**DATA EXCERPTS**
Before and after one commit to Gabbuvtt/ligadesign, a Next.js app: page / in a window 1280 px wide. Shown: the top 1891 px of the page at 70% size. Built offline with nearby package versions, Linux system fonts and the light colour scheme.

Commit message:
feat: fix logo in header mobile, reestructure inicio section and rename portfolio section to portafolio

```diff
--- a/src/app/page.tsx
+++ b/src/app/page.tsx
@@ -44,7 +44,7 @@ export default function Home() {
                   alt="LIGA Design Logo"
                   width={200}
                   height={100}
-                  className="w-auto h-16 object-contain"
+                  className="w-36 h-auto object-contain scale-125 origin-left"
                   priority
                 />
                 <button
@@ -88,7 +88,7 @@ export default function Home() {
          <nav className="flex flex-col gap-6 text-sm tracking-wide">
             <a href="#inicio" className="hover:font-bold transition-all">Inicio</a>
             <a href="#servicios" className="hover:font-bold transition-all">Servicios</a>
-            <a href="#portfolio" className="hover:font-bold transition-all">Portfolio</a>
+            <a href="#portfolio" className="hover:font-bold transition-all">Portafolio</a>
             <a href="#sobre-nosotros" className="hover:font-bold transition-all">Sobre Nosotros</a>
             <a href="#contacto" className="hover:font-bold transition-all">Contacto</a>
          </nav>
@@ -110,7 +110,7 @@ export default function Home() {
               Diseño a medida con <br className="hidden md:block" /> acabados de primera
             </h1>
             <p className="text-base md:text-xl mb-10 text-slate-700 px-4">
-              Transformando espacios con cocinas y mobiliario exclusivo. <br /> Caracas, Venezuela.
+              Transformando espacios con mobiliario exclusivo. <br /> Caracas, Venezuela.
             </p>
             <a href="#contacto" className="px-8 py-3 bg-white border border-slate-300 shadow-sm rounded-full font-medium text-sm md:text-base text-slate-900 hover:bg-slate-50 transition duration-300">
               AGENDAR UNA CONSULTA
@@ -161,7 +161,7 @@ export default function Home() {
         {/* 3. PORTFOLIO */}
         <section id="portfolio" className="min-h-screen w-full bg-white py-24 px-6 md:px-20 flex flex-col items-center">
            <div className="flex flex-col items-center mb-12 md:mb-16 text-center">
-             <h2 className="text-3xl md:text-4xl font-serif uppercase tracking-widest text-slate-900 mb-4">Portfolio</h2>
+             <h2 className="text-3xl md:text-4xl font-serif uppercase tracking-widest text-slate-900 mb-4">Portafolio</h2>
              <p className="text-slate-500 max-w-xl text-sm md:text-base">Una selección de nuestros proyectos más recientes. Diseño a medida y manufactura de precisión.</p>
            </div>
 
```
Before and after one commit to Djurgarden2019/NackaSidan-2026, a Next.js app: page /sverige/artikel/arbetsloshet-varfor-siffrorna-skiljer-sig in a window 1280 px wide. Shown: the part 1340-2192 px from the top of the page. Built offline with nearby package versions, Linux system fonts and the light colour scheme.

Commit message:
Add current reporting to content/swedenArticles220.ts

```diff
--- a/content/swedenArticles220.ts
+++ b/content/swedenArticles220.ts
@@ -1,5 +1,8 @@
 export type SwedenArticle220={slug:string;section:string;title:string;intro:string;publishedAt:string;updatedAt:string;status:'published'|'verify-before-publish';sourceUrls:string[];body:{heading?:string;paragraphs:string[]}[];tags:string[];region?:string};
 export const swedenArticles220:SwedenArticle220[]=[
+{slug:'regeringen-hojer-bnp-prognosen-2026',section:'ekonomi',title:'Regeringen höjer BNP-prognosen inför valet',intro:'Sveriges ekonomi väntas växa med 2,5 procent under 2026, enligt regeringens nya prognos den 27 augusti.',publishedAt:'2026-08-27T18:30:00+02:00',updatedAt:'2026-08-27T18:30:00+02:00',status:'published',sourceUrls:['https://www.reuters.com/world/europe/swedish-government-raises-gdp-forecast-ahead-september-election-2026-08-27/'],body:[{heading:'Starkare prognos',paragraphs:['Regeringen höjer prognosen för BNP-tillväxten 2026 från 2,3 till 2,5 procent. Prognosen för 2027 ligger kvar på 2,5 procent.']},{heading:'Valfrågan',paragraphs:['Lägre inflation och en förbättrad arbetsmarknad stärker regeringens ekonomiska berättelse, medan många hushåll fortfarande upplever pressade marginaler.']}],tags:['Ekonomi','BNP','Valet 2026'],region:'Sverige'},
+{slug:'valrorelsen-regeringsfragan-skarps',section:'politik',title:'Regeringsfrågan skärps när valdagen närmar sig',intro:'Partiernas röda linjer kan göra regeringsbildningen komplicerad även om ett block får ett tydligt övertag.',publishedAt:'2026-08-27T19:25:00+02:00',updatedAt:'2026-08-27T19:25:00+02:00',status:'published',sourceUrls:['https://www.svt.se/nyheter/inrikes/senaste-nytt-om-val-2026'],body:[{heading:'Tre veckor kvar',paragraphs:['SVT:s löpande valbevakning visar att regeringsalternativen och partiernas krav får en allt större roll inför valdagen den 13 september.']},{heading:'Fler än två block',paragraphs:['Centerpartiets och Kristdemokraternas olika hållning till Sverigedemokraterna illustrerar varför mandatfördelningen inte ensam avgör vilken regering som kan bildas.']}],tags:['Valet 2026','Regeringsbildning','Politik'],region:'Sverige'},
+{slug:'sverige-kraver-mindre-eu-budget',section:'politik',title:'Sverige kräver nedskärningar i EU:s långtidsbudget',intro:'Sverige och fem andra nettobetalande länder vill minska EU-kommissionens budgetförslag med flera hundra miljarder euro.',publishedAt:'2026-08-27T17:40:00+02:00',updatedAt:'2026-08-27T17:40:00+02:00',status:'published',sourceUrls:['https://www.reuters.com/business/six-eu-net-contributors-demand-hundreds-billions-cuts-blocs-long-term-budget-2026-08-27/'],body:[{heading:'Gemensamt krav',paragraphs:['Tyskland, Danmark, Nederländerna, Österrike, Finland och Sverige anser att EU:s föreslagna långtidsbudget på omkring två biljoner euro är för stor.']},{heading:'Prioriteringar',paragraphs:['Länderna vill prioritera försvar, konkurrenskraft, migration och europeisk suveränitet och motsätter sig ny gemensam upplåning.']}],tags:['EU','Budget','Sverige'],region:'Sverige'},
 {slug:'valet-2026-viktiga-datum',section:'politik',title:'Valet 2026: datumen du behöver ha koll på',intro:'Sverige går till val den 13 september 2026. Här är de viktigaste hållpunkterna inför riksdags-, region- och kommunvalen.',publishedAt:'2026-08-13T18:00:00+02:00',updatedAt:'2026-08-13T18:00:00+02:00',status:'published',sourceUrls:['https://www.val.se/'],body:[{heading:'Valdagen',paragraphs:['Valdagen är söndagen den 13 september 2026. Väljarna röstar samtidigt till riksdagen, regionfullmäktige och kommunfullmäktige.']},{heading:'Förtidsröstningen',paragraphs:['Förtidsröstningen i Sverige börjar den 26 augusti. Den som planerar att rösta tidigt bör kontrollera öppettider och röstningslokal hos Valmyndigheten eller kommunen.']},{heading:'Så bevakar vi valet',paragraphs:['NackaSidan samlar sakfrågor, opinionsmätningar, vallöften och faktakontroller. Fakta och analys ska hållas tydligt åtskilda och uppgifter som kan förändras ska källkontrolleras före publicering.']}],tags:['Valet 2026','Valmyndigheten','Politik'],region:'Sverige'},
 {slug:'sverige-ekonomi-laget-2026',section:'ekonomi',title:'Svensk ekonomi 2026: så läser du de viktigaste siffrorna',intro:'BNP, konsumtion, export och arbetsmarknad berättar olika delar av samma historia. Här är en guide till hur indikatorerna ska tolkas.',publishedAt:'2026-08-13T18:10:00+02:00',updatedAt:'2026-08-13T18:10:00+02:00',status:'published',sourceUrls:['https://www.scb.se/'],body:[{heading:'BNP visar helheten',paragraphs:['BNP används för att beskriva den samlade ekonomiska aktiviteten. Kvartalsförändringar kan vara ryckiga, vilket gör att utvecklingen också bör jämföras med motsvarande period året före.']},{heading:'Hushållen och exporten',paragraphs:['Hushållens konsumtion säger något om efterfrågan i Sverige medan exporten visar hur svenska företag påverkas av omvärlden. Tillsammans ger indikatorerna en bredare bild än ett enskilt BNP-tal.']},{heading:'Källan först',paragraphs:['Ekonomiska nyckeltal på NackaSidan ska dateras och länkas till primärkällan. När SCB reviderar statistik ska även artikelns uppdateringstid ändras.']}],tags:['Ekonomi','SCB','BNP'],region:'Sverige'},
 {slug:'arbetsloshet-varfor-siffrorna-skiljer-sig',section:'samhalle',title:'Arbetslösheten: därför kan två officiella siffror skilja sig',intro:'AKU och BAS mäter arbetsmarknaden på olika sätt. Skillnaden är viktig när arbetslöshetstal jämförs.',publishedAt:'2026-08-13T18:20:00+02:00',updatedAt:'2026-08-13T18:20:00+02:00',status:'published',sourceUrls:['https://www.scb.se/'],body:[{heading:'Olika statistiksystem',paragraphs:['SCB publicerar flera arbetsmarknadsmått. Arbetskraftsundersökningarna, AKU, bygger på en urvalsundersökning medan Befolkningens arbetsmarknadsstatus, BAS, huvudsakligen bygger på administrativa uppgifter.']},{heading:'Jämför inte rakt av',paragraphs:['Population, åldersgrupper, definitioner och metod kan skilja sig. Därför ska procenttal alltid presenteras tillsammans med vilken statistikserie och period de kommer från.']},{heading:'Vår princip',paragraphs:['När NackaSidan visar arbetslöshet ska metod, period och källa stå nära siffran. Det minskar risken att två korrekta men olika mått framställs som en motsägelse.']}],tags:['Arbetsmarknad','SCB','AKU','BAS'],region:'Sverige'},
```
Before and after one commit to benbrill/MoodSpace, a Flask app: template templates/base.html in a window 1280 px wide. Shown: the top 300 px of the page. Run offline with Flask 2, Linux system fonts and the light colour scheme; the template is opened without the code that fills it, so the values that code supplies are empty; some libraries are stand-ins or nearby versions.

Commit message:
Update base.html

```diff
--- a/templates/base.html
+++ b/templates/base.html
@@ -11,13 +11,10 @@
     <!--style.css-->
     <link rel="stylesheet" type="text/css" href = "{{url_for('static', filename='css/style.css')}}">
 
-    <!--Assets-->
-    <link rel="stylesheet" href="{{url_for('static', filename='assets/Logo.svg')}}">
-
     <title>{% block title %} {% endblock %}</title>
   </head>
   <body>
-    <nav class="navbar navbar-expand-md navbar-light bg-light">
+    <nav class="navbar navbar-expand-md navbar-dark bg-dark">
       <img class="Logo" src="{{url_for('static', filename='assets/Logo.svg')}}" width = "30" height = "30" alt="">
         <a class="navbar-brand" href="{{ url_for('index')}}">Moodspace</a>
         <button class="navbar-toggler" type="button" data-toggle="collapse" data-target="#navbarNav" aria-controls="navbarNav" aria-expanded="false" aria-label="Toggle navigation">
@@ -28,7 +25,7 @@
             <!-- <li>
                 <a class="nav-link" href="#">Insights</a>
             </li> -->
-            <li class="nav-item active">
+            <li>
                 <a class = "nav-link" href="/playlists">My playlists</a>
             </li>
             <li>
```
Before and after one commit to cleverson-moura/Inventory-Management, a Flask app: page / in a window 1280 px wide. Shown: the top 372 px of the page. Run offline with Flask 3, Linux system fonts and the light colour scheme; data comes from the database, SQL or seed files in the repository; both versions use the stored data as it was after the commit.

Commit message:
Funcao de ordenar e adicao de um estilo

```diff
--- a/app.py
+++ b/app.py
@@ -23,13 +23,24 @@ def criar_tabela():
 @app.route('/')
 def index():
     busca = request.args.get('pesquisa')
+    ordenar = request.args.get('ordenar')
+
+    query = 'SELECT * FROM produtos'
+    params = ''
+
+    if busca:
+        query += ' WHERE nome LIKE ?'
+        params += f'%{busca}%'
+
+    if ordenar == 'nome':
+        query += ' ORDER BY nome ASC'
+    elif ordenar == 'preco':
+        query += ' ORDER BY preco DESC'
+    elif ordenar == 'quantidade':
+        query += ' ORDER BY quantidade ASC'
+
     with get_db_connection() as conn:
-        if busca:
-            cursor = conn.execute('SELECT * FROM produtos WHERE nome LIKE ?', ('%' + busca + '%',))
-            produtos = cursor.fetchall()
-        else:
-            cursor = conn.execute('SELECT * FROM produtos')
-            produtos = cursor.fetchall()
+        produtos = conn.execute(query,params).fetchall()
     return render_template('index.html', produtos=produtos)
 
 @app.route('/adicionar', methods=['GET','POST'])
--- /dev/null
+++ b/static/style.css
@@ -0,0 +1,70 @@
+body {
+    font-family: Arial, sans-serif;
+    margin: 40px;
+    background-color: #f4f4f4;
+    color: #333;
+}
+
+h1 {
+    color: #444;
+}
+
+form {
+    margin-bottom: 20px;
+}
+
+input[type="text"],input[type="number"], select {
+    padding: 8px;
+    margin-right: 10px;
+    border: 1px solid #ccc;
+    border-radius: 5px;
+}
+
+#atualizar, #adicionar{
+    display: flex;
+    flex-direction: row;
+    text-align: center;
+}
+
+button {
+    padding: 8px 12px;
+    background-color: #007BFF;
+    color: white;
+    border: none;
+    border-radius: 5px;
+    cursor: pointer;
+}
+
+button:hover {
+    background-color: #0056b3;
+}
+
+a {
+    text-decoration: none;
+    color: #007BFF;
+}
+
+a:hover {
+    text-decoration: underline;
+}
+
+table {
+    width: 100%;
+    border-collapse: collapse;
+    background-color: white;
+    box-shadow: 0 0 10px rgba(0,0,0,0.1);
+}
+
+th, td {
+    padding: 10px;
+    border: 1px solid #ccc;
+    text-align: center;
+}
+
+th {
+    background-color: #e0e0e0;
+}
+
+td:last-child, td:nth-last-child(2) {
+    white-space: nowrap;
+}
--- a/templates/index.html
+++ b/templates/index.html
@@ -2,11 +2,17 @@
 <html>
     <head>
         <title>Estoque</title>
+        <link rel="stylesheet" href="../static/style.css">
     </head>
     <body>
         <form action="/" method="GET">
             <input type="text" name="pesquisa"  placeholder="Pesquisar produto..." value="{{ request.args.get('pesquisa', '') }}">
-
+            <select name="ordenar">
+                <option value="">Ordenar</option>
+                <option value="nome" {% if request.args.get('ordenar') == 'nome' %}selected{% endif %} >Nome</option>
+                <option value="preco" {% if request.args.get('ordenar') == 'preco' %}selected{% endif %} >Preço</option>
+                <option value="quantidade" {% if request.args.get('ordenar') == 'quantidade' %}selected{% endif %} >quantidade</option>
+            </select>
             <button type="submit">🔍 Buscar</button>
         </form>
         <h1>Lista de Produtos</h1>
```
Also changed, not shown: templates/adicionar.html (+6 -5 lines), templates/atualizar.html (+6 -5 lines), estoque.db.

**WHAT TO WORK ON**
Take the word "endif" and find each line of the material that contains it. Copy those lines.

**SOLUTION TO THE EXERCISE**
+                <option value="nome" {% if request.args.get('ordenar') == 'nome' %}selected{% endif %} >Nome</option>
+                <option value="preco" {% if request.args.get('ordenar') == 'preco' %}selected{% endif %} >Preço</option>
+                <option value="quantidade" {% if request.args.get('ordenar') == 'quantidade' %}selected{% endif %} >quantidade</option>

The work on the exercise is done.